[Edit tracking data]
-- Opening Marker --

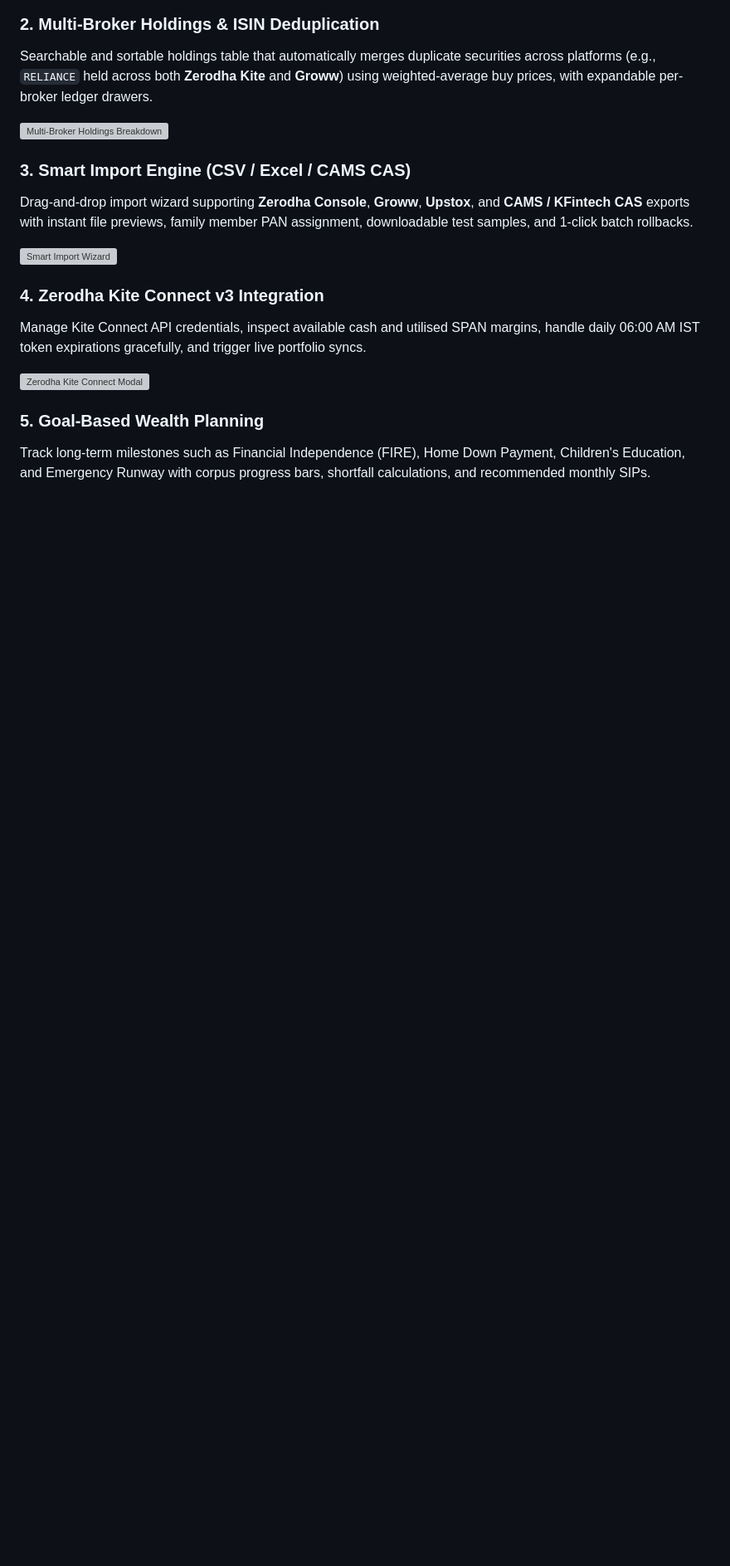
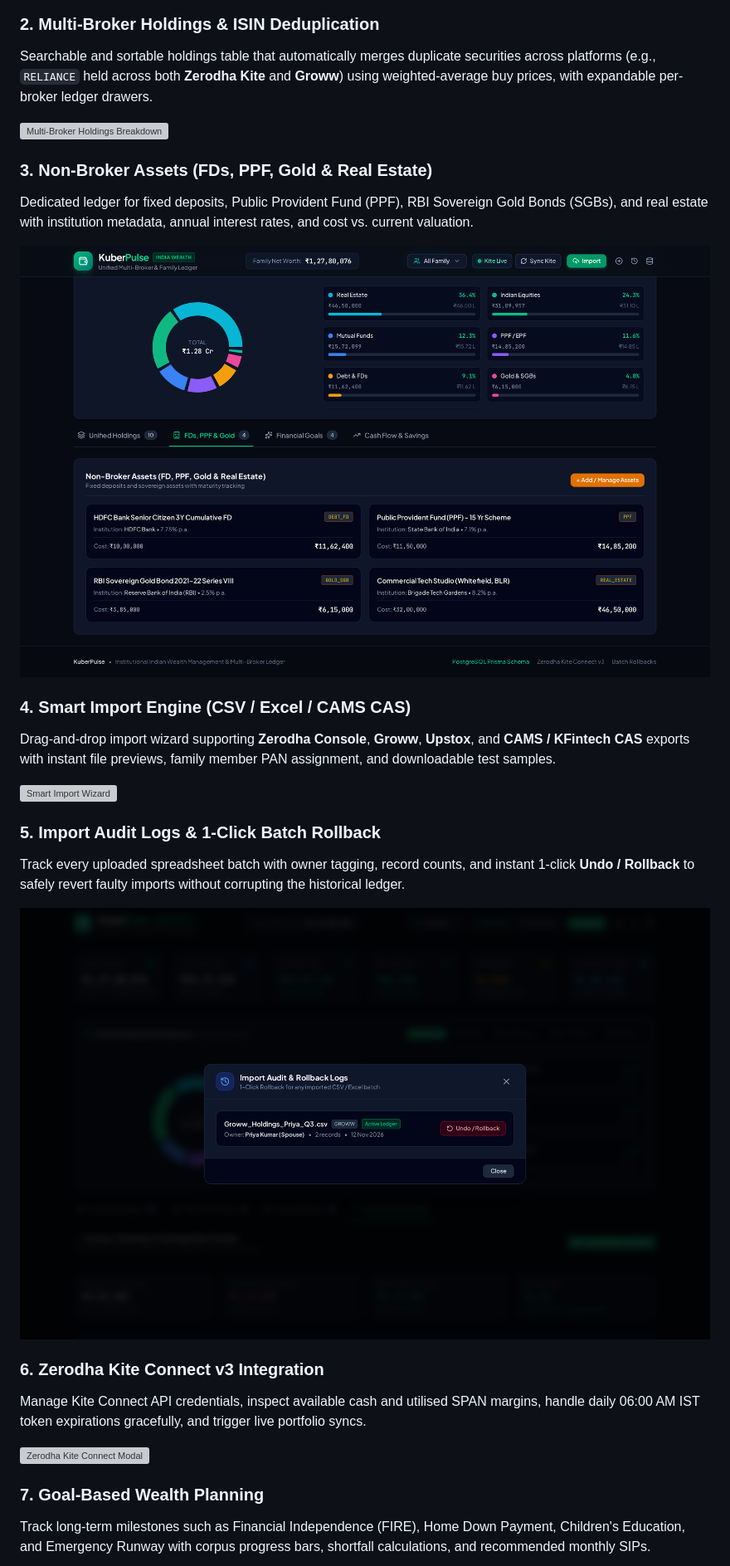
Before and after one commit to rokda-finance/KuberPulse, a Markdown page: README.md, the part around one of its changes. Shown at 83% size. Rendered like a GitHub page; pictures changed too: docs/screenshots/import-history-rollback.png (added), docs/screenshots/manual-assets.png (added); blank space fills up the shorter version; grey boxes are pictures that could not be loaded.

```diff
--- a/README.md
+++ b/README.md
@@ -16,17 +16,27 @@ Searchable and sortable holdings table that automatically merges duplicate secur
 
 ![Multi-Broker Holdings Breakdown](./docs/screenshots/holdings-multi-broker.png)
 
-### 3. Smart Import Engine (CSV / Excel / CAMS CAS)
-Drag-and-drop import wizard supporting **Zerodha Console**, **Groww**, **Upstox**, and **CAMS / KFintech CAS** exports with instant file previews, family member PAN assignment, downloadable test samples, and 1-click batch rollbacks.
+### 3. Non-Broker Assets (FDs, PPF, Gold & Real Estate)
+Dedicated ledger for fixed deposits, Public Provident Fund (PPF), RBI Sovereign Gold Bonds (SGBs), and real estate with institution metadata, annual interest rates, and cost vs. current valuation.
+
+![Non-Broker Assets Ledger](./docs/screenshots/manual-assets.png)
+
+### 4. Smart Import Engine (CSV / Excel / CAMS CAS)
+Drag-and-drop import wizard supporting **Zerodha Console**, **Groww**, **Upstox**, and **CAMS / KFintech CAS** exports with instant file previews, family member PAN assignment, and downloadable test samples.
 
 ![Smart Import Wizard](./docs/screenshots/smart-import-wizard.png)
 
-### 4. Zerodha Kite Connect v3 Integration
+### 5. Import Audit Logs & 1-Click Batch Rollback
+Track every uploaded spreadsheet batch with owner tagging, record counts, and instant 1-click **Undo / Rollback** to safely revert faulty imports without corrupting the historical ledger.
+
+![Import Audit and Rollback Logs](./docs/screenshots/import-history-rollback.png)
+
+### 6. Zerodha Kite Connect v3 Integration
 Manage Kite Connect API credentials, inspect available cash and utilised SPAN margins, handle daily 06:00 AM IST token expirations gracefully, and trigger live portfolio syncs.
 
 ![Zerodha Kite Connect Modal](./docs/screenshots/kite-connect-modal.png)
 
-### 5. Goal-Based Wealth Planning
+### 7. Goal-Based Wealth Planning
 Track long-term milestones such as Financial Independence (FIRE), Home Down Payment, Children's Education, and Emergency Runway with corpus progress bars, shortfall calculations, and recommended monthly SIPs.
 
 ![Goal Planner](./docs/screenshots/goal-planner.png)
```
Also changed, not shown: other parts of README.md (+11 -1 lines), docs/screenshots/cashflow-tracker.png, docs/screenshots/family-member-modal.png (added), docs/screenshots/goal-planner.png, docs/screenshots/schema-architecture-modal.png (added).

-- Closing Marker --

Aim of the exercise: Skip the images and set down the rest of the data unchanged.

Written response:
Before and after one commit to rokda-finance/KuberPulse, a Markdown page: README.md, the part around one of its changes. Shown at 83% size. Rendered like a GitHub page; pictures changed too: docs/screenshots/import-history-rollback.png (added), docs/screenshots/manual-assets.png (added); blank space fills up the shorter version; grey boxes are pictures that could not be loaded.

```diff
--- a/README.md
+++ b/README.md
@@ -16,17 +16,27 @@ Searchable and sortable holdings table that automatically merges duplicate secur
 
 ![Multi-Broker Holdings Breakdown](./docs/screenshots/holdings-multi-broker.png)
 
-### 3. Smart Import Engine (CSV / Excel / CAMS CAS)
-Drag-and-drop import wizard supporting **Zerodha Console**, **Groww**, **Upstox**, and **CAMS / KFintech CAS** exports with instant file previews, family member PAN assignment, downloadable test samples, and 1-click batch rollbacks.
+### 3. Non-Broker Assets (FDs, PPF, Gold & Real Estate)
+Dedicated ledger for fixed deposits, Public Provident Fund (PPF), RBI Sovereign Gold Bonds (SGBs), and real estate with institution metadata, annual interest rates, and cost vs. current valuation.
+
+![Non-Broker Assets Ledger](./docs/screenshots/manual-assets.png)
+
+### 4. Smart Import Engine (CSV / Excel / CAMS CAS)
+Drag-and-drop import wizard supporting **Zerodha Console**, **Groww**, **Upstox**, and **CAMS / KFintech CAS** exports with instant file previews, family member PAN assignment, and downloadable test samples.
 
 ![Smart Import Wizard](./docs/screenshots/smart-import-wizard.png)
 
-### 4. Zerodha Kite Connect v3 Integration
+### 5. Import Audit Logs & 1-Click Batch Rollback
+Track every uploaded spreadsheet batch with owner tagging, record counts, and instant 1-click **Undo / Rollback** to safely revert faulty imports without corrupting the historical ledger.
+
+![Import Audit and Rollback Logs](./docs/screenshots/import-history-rollback.png)
+
+### 6. Zerodha Kite Connect v3 Integration
 Manage Kite Connect API credentials, inspect available cash and utilised SPAN margins, handle daily 06:00 AM IST token expirations gracefully, and trigger live portfolio syncs.
 
 ![Zerodha Kite Connect Modal](./docs/screenshots/kite-connect-modal.png)
 
-### 5. Goal-Based Wealth Planning
+### 7. Goal-Based Wealth Planning
 Track long-term milestones such as Financial Independence (FIRE), Home Down Payment, Children's Education, and Emergency Runway with corpus progress bars, shortfall calculations, and recommended monthly SIPs.
 
 ![Goal Planner](./docs/screenshots/goal-planner.png)
```
Also changed, not shown: other parts of README.md (+11 -1 lines), docs/screenshots/cashflow-tracker.png, docs/screenshots/family-member-modal.png (added), docs/screenshots/goal-planner.png, docs/screenshots/schema-architecture-modal.png (added).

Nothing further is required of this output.